Fri, Oct 08, 2010 - Page 2 News List

Noodles found to violate food safety regulations

DANGEROUS DOUGH:The Consumers’ Foundation has reported stores selling the products to the Department of Health and urged health officials to step up inspections


The Consumers’ Foundation yesterday revealed the results of its latest inspection of noodles and noodle-related products, and found that several contained antiseptics and preservatives at amounts exceeding legal limits.

In July and August, the consumer rights watchdog purchased 60 types of uncooked noodles, Chinese pita (餅皮), dumpling dough, wonton dough and noodle sausages (麵腸) from traditional food stalls, specialty noodle shops, supermarkets and retail chains nationwide to conduct sample testing.

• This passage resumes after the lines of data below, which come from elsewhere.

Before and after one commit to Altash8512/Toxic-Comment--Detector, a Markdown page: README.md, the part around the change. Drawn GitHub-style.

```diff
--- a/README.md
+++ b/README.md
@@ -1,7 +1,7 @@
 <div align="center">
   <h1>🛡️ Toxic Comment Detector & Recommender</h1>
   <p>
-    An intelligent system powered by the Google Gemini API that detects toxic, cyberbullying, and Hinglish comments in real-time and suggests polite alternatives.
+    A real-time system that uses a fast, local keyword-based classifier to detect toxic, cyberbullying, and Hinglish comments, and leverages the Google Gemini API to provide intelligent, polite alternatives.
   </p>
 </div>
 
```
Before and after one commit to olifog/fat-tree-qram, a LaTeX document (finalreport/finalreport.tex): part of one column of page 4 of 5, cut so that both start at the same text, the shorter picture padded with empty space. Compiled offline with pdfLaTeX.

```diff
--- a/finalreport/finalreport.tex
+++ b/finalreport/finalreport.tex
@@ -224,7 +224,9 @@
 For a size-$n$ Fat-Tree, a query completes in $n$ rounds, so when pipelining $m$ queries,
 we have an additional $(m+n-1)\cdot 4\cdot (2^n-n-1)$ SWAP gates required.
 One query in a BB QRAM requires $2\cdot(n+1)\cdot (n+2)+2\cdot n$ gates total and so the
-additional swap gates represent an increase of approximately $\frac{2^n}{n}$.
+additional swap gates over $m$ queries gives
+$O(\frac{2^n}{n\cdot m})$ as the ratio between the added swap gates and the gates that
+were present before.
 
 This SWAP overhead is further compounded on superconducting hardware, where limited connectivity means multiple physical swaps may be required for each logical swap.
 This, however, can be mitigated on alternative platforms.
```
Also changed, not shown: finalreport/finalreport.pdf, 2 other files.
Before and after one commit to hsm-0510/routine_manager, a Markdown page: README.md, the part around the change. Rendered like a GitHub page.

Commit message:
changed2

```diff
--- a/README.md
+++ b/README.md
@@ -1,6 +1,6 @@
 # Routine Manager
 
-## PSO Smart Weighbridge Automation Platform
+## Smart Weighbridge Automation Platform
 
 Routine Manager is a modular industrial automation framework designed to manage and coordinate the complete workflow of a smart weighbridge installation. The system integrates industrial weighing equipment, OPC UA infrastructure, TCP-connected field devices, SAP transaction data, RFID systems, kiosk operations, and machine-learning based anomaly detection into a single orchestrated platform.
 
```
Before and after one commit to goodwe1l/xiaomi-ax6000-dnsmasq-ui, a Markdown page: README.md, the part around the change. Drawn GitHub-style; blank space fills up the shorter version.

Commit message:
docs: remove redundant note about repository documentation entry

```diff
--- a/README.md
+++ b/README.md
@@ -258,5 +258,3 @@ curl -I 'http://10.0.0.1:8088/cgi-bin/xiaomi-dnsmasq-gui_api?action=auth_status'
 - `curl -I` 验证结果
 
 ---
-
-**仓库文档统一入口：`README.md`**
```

The tests showed that three out of the seven types of noodle sausage and one type of udon noodle tested contained peroxide, which is used as a type of antiseptic, but is not allowed in foodstuffs because it harms the gastrointestinal system and can even heighten the risk of cancer, said Yu Kai-hsiung (游開雄), publisher of Consumer magazine.

The type of food that had the highest rate of violations during testing was wonton dough, as seven out of eight types tested, or 87.5 percent, contained benzoic acid, Yu said.

While foods are allowed a small amount of the preservative substance — 60 milligrams per kilogram — two types of wonton dough were found to contain more than 5,000 milligrams per kilogram, more than 80 times the maximum legal limit.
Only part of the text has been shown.